__Problem description__
Word for word, repeat all the entries below, but without the pictures.
※ ※ ※
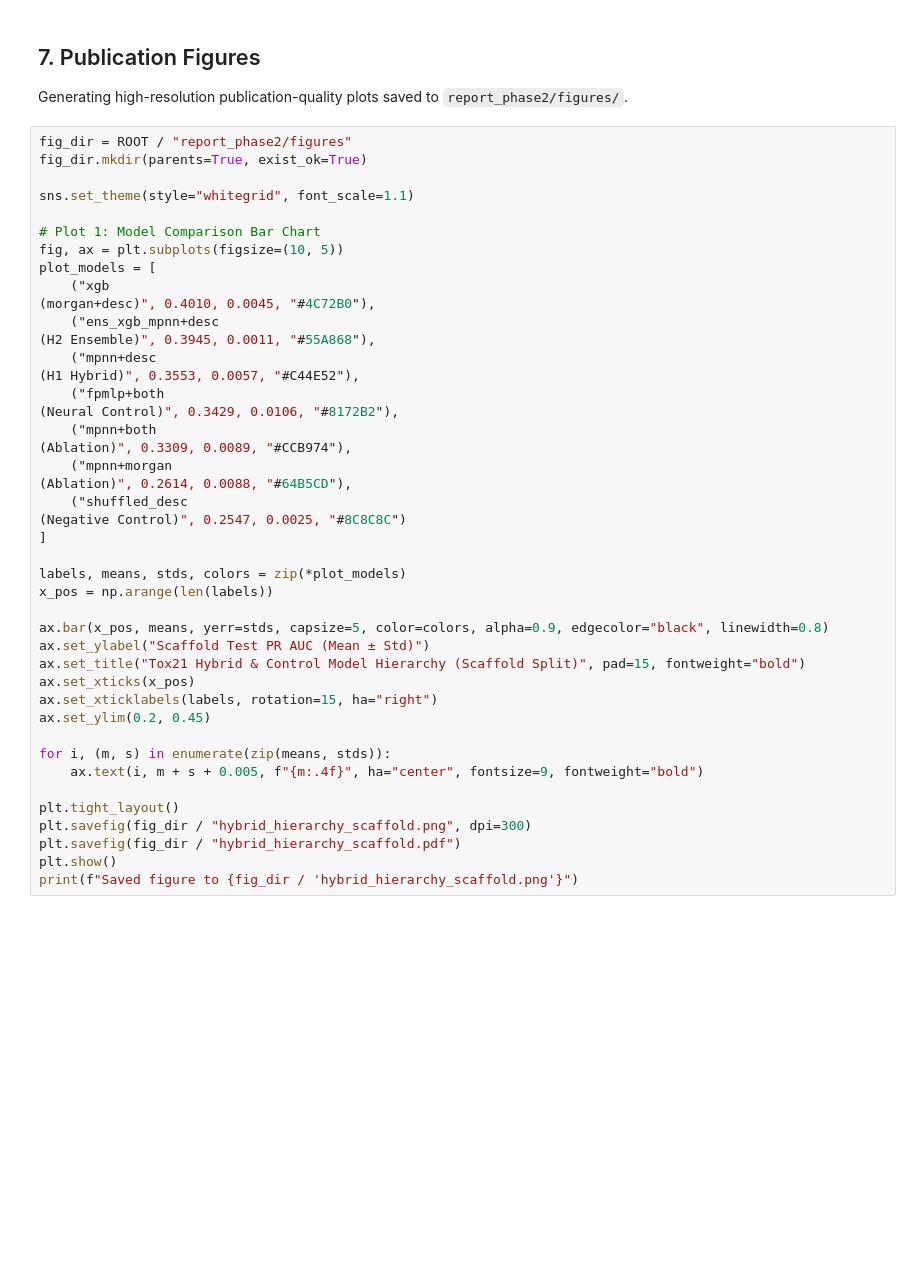
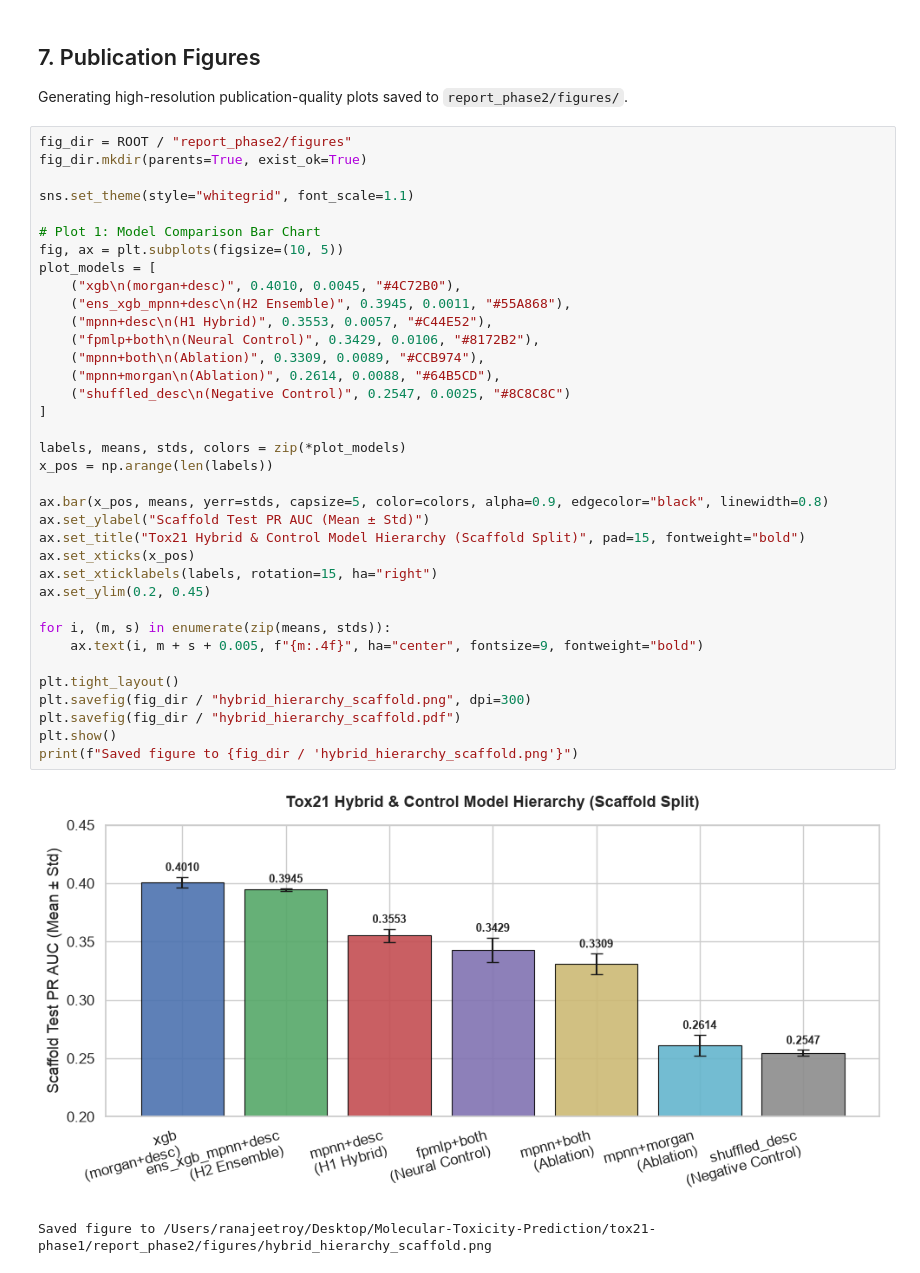
Before and after one commit to GabbyMymus/Molecular-Toxicity-Prediction, a Jupyter notebook: tox21-phase1/notebooks/05_hybrid_analysis.ipynb, the cells around one changed output. Saved outputs shown, nothing was run; the diff lists cells and outputs as text; blank space fills up the shorter version.

Commit message:
fix(notebook): resolve string syntax & pandas indexing in 05_hybrid_analysis, run all cells to completion [ranajeet]

```diff
--- a/tox21-phase1/notebooks/05_hybrid_analysis.ipynb
+++ b/tox21-phase1/notebooks/05_hybrid_analysis.ipynb
@@ -198,46 +198,42 @@ Generating high-resolution publication-quality plots saved to `report_phase2/fig
 # %%
 fig_dir = ROOT / "report_phase2/figures"
 fig_dir.mkdir(parents=True, exist_ok=True)
 
 sns.set_theme(style="whitegrid", font_scale=1.1)
 
 # Plot 1: Model Comparison Bar Chart
 fig, ax = plt.subplots(figsize=(10, 5))
 plot_models = [
-    ("xgb
-(morgan+desc)", 0.4010, 0.0045, "#4C72B0"),
-    ("ens_xgb_mpnn+desc
-(H2 Ensemble)", 0.3945, 0.0011, "#55A868"),
-    ("mpnn+desc
-(H1 Hybrid)", 0.3553, 0.0057, "#C44E52"),
-    ("fpmlp+both
-(Neural Control)", 0.3429, 0.0106, "#8172B2"),
-    ("mpnn+both
-(Ablation)", 0.3309, 0.0089, "#CCB974"),
-    ("mpnn+morgan
-(Ablation)", 0.2614, 0.0088, "#64B5CD"),
-    ("shuffled_desc
-(Negative Control)", 0.2547, 0.0025, "#8C8C8C")
+    ("xgb\n(morgan+desc)", 0.4010, 0.0045, "#4C72B0"),
+    ("ens_xgb_mpnn+desc\n(H2 Ensemble)", 0.3945, 0.0011, "#55A868"),
+    ("mpnn+desc\n(H1 Hybrid)", 0.3553, 0.0057, "#C44E52"),
+    ("fpmlp+both\n(Neural Control)", 0.3429, 0.0106, "#8172B2"),
+    ("mpnn+both\n(Ablation)", 0.3309, 0.0089, "#CCB974"),
+    ("mpnn+morgan\n(Ablation)", 0.2614, 0.0088, "#64B5CD"),
+    ("shuffled_desc\n(Negative Control)", 0.2547, 0.0025, "#8C8C8C")
 ]
 
 labels, means, stds, colors = zip(*plot_models)
 x_pos = np.arange(len(labels))
 
 ax.bar(x_pos, means, yerr=stds, capsize=5, color=colors, alpha=0.9, edgecolor="black", linewidth=0.8)
 ax.set_ylabel("Scaffold Test PR AUC (Mean ± Std)")
 ax.set_title("Tox21 Hybrid & Control Model Hierarchy (Scaffold Split)", pad=15, fontweight="bold")
 ax.set_xticks(x_pos)
 ax.set_xticklabels(labels, rotation=15, ha="right")
 ax.set_ylim(0.2, 0.45)
 
 for i, (m, s) in enumerate(zip(means, stds)):
     ax.text(i, m + s + 0.005, f"{m:.4f}", ha="center", fontsize=9, fontweight="bold")
 
 plt.tight_layout()
 plt.savefig(fig_dir / "hybrid_hierarchy_scaffold.png", dpi=300)
 plt.savefig(fig_dir / "hybrid_hierarchy_scaffold.pdf")
 plt.show()
 print(f"Saved figure to {fig_dir / 'hybrid_hierarchy_scaffold.png'}")
+# %% [output]
+[figure, added]
+Saved figure to /Users/ranajeetroy/Desktop/Molecular-Toxicity-Prediction/tox21-phase1/report_phase2/figures/hybrid_hierarchy_scaffold.png
 # %%
 # Plot 2: Per-endpoint comparison heatmap
 plt.figure(figsize=(11, 6))
```
Also changed, not shown: parts of 4 cells of this notebook, 6 other files.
※ ※ ※
__Task result__
Before and after one commit to GabbyMymus/Molecular-Toxicity-Prediction, a Jupyter notebook: tox21-phase1/notebooks/05_hybrid_analysis.ipynb, the cells around one changed output. Saved outputs shown, nothing was run; the diff lists cells and outputs as text; blank space fills up the shorter version.

Commit message:
fix(notebook): resolve string syntax & pandas indexing in 05_hybrid_analysis, run all cells to completion [ranajeet]

```diff
--- a/tox21-phase1/notebooks/05_hybrid_analysis.ipynb
+++ b/tox21-phase1/notebooks/05_hybrid_analysis.ipynb
@@ -198,46 +198,42 @@ Generating high-resolution publication-quality plots saved to `report_phase2/fig
 # %%
 fig_dir = ROOT / "report_phase2/figures"
 fig_dir.mkdir(parents=True, exist_ok=True)
 
 sns.set_theme(style="whitegrid", font_scale=1.1)
 
 # Plot 1: Model Comparison Bar Chart
 fig, ax = plt.subplots(figsize=(10, 5))
 plot_models = [
-    ("xgb
-(morgan+desc)", 0.4010, 0.0045, "#4C72B0"),
-    ("ens_xgb_mpnn+desc
-(H2 Ensemble)", 0.3945, 0.0011, "#55A868"),
-    ("mpnn+desc
-(H1 Hybrid)", 0.3553, 0.0057, "#C44E52"),
-    ("fpmlp+both
-(Neural Control)", 0.3429, 0.0106, "#8172B2"),
-    ("mpnn+both
-(Ablation)", 0.3309, 0.0089, "#CCB974"),
-    ("mpnn+morgan
-(Ablation)", 0.2614, 0.0088, "#64B5CD"),
-    ("shuffled_desc
-(Negative Control)", 0.2547, 0.0025, "#8C8C8C")
+    ("xgb\n(morgan+desc)", 0.4010, 0.0045, "#4C72B0"),
+    ("ens_xgb_mpnn+desc\n(H2 Ensemble)", 0.3945, 0.0011, "#55A868"),
+    ("mpnn+desc\n(H1 Hybrid)", 0.3553, 0.0057, "#C44E52"),
+    ("fpmlp+both\n(Neural Control)", 0.3429, 0.0106, "#8172B2"),
+    ("mpnn+both\n(Ablation)", 0.3309, 0.0089, "#CCB974"),
+    ("mpnn+morgan\n(Ablation)", 0.2614, 0.0088, "#64B5CD"),
+    ("shuffled_desc\n(Negative Control)", 0.2547, 0.0025, "#8C8C8C")
 ]
 
 labels, means, stds, colors = zip(*plot_models)
 x_pos = np.arange(len(labels))
 
 ax.bar(x_pos, means, yerr=stds, capsize=5, color=colors, alpha=0.9, edgecolor="black", linewidth=0.8)
 ax.set_ylabel("Scaffold Test PR AUC (Mean ± Std)")
 ax.set_title("Tox21 Hybrid & Control Model Hierarchy (Scaffold Split)", pad=15, fontweight="bold")
 ax.set_xticks(x_pos)
 ax.set_xticklabels(labels, rotation=15, ha="right")
 ax.set_ylim(0.2, 0.45)
 
 for i, (m, s) in enumerate(zip(means, stds)):
     ax.text(i, m + s + 0.005, f"{m:.4f}", ha="center", fontsize=9, fontweight="bold")
 
 plt.tight_layout()
 plt.savefig(fig_dir / "hybrid_hierarchy_scaffold.png", dpi=300)
 plt.savefig(fig_dir / "hybrid_hierarchy_scaffold.pdf")
 plt.show()
 print(f"Saved figure to {fig_dir / 'hybrid_hierarchy_scaffold.png'}")
+# %% [output]
+[figure, added]
+Saved figure to /Users/ranajeetroy/Desktop/Molecular-Toxicity-Prediction/tox21-phase1/report_phase2/figures/hybrid_hierarchy_scaffold.png
 # %%
 # Plot 2: Per-endpoint comparison heatmap
 plt.figure(figsize=(11, 6))
```
Also changed, not shown: parts of 4 cells of this notebook, 6 other files.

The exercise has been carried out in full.